● **INSTRUCTIONS FOR THE TASK**: Count how many lines below include the string "return", and give that number without anything else.

[User interface change data]
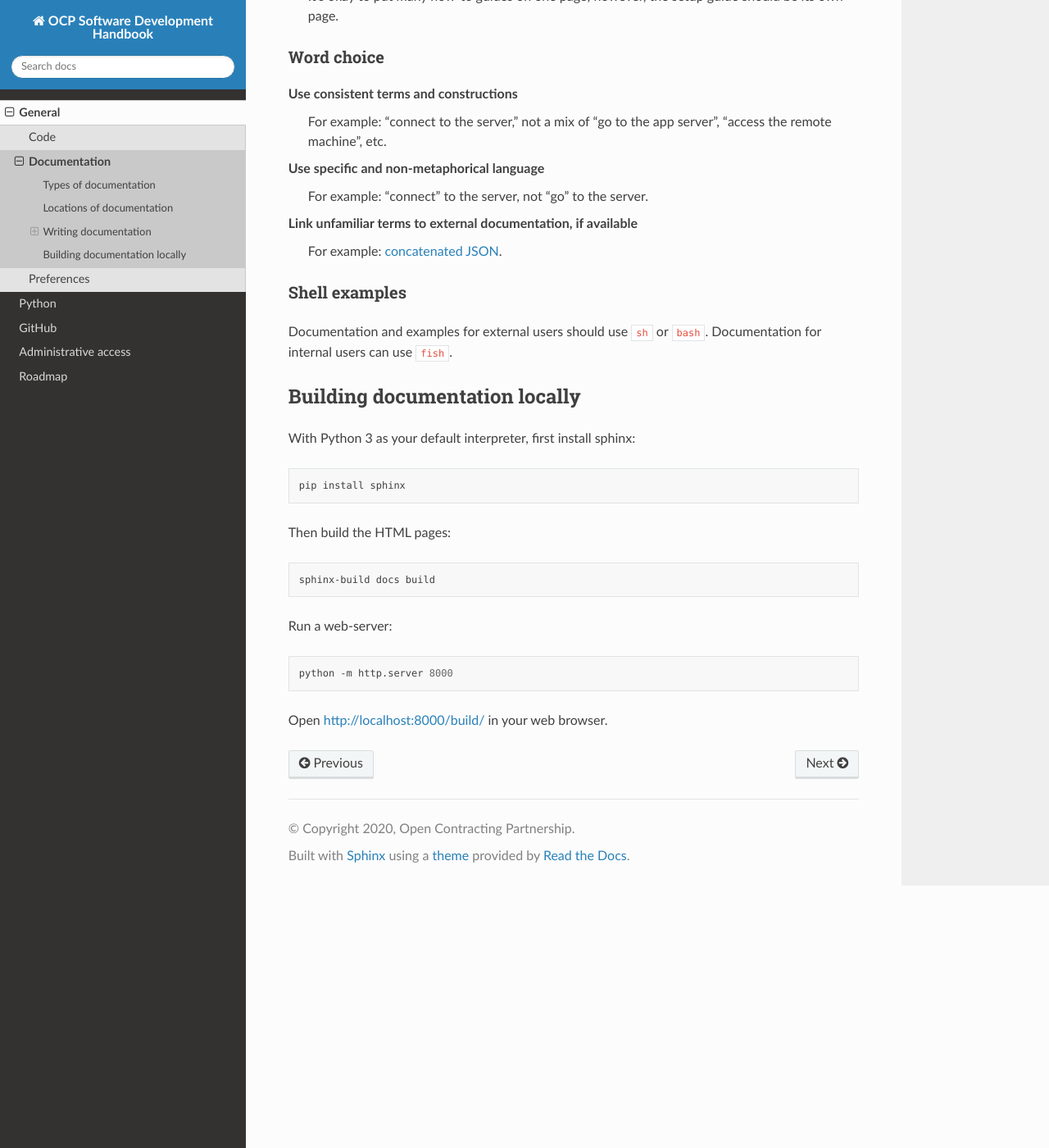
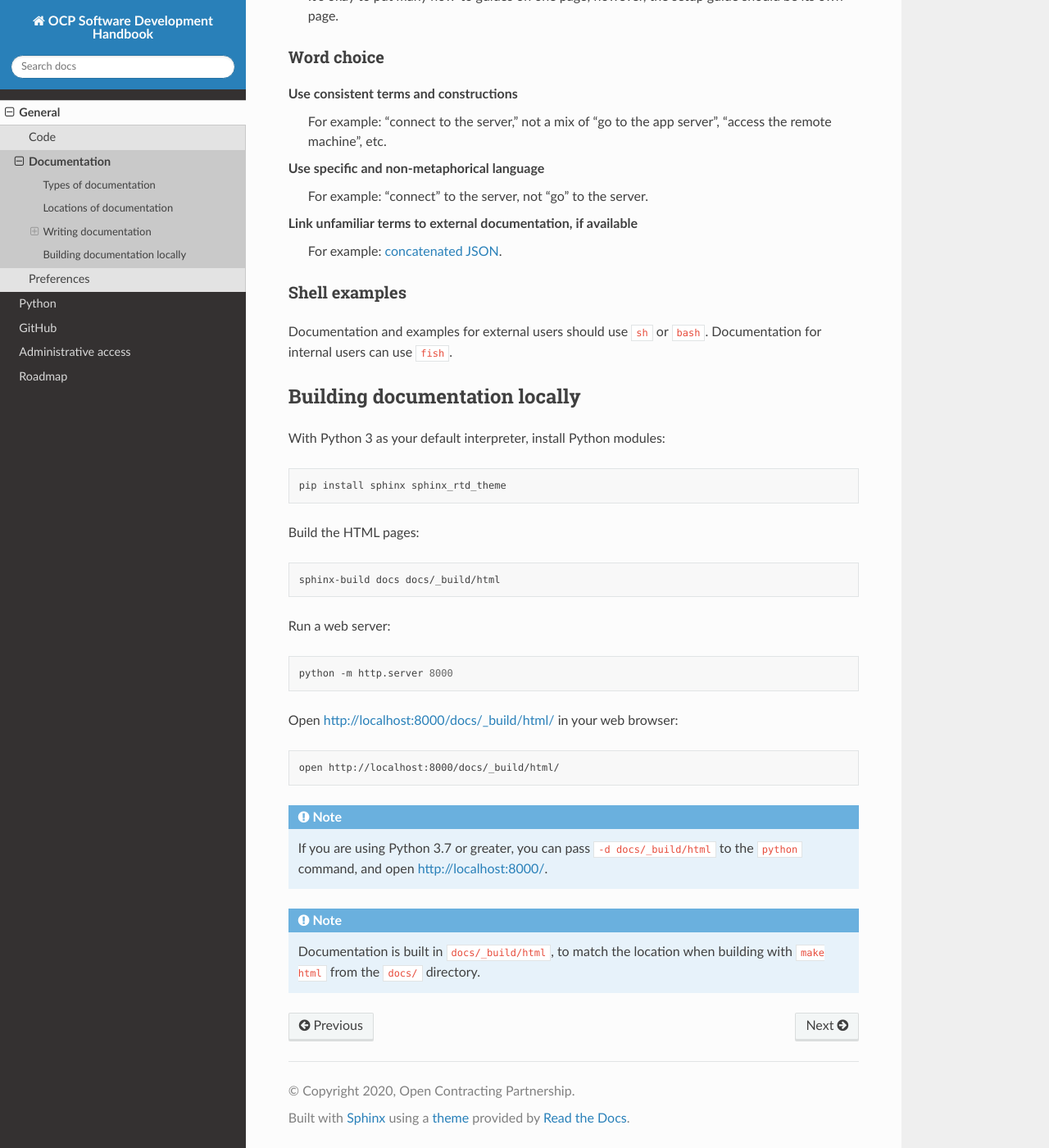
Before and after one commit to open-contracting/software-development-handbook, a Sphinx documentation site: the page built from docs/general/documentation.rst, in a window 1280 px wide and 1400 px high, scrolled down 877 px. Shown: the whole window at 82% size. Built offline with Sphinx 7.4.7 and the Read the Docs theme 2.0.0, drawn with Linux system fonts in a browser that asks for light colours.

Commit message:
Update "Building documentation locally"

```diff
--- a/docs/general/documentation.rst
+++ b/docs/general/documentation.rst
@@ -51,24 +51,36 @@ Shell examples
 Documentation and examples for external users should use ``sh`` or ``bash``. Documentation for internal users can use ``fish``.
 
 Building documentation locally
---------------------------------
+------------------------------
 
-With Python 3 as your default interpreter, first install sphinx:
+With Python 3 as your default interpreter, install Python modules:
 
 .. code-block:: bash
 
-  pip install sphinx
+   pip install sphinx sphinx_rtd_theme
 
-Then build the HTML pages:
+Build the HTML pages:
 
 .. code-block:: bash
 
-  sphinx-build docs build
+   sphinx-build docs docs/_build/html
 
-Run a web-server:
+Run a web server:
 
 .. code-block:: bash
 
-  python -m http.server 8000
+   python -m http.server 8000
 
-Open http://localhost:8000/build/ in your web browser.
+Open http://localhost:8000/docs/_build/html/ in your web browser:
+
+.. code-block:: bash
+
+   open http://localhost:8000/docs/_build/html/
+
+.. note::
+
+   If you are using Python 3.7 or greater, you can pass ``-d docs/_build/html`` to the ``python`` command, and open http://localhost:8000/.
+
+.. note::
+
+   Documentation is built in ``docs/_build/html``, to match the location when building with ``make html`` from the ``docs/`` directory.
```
==
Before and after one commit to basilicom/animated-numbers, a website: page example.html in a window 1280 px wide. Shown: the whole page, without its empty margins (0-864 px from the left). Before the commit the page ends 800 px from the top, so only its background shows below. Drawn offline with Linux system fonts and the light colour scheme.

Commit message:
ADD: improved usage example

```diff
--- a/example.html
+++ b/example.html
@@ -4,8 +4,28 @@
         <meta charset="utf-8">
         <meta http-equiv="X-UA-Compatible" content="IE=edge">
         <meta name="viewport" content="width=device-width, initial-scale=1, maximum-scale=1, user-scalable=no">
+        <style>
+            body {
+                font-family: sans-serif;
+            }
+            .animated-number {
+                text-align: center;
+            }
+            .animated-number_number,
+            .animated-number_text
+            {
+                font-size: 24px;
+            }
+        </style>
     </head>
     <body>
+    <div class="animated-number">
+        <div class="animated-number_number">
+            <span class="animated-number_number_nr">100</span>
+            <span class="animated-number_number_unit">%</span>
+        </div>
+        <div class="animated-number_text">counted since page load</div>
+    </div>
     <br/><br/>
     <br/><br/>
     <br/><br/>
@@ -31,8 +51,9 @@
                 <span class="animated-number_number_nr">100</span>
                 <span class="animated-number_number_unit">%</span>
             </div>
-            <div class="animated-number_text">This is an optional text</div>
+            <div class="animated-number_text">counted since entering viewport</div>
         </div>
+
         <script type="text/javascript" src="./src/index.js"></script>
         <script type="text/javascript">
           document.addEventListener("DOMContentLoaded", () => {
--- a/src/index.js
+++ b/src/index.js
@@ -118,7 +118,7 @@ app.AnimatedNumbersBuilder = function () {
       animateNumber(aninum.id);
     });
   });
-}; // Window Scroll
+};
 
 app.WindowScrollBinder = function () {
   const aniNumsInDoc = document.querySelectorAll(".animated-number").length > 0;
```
==
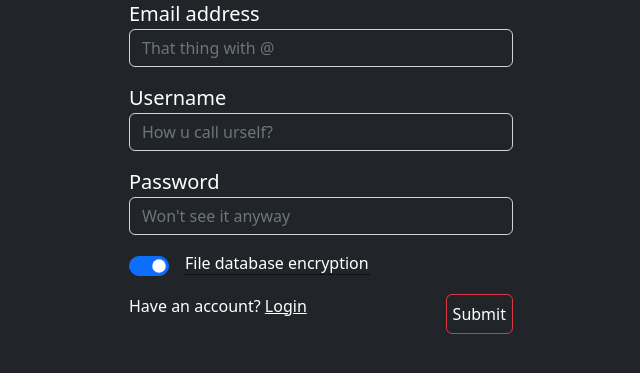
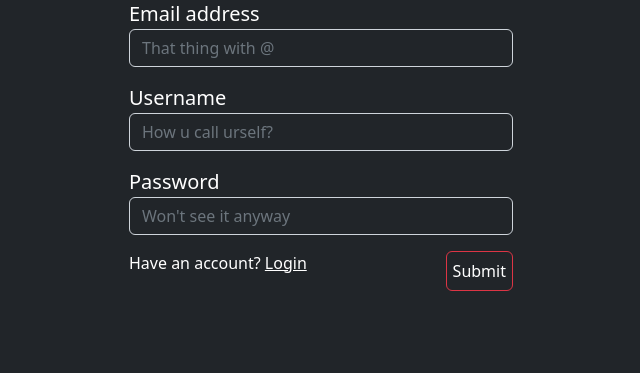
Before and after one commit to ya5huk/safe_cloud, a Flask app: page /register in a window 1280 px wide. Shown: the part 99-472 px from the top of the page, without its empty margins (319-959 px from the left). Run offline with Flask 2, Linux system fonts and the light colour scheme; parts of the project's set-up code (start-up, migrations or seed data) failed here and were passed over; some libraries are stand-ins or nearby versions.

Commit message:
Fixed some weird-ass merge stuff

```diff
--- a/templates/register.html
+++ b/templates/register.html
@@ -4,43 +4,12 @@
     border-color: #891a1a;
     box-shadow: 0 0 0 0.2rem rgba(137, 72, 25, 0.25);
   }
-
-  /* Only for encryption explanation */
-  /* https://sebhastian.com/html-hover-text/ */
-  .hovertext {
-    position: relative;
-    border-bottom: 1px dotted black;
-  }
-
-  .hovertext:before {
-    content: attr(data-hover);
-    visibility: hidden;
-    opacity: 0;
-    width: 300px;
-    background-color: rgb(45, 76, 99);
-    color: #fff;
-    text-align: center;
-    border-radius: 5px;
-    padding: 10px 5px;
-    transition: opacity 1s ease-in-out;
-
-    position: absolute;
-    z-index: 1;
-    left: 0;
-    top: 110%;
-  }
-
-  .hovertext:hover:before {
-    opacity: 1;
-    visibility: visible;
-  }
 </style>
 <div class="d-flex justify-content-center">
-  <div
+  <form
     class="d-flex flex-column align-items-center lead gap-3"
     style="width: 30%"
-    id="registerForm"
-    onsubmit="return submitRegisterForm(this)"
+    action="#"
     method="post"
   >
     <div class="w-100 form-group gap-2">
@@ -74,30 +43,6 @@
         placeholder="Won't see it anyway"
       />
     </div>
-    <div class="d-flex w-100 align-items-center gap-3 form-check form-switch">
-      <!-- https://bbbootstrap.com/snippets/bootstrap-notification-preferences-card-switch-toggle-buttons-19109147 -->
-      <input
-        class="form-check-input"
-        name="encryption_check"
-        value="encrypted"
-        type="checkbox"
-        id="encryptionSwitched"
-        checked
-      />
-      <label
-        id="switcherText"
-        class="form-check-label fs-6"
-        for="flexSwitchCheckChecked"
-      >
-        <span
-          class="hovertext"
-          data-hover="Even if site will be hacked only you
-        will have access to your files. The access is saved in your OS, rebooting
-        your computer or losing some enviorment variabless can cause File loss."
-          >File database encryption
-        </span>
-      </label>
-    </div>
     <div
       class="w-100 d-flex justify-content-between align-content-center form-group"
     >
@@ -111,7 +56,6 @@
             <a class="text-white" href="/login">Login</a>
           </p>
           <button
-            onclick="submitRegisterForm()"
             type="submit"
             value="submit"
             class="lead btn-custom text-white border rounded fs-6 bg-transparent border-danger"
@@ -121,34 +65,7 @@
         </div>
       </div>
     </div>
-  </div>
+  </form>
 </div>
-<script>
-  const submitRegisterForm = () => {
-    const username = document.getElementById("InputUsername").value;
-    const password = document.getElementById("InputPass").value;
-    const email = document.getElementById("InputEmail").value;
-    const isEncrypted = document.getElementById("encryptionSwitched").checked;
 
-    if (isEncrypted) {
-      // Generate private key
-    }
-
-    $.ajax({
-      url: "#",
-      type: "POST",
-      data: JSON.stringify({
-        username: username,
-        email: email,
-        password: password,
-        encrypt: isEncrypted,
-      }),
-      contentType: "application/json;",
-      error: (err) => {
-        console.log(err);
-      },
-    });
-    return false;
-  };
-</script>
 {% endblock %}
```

● **WRITTEN ANSWER**: 2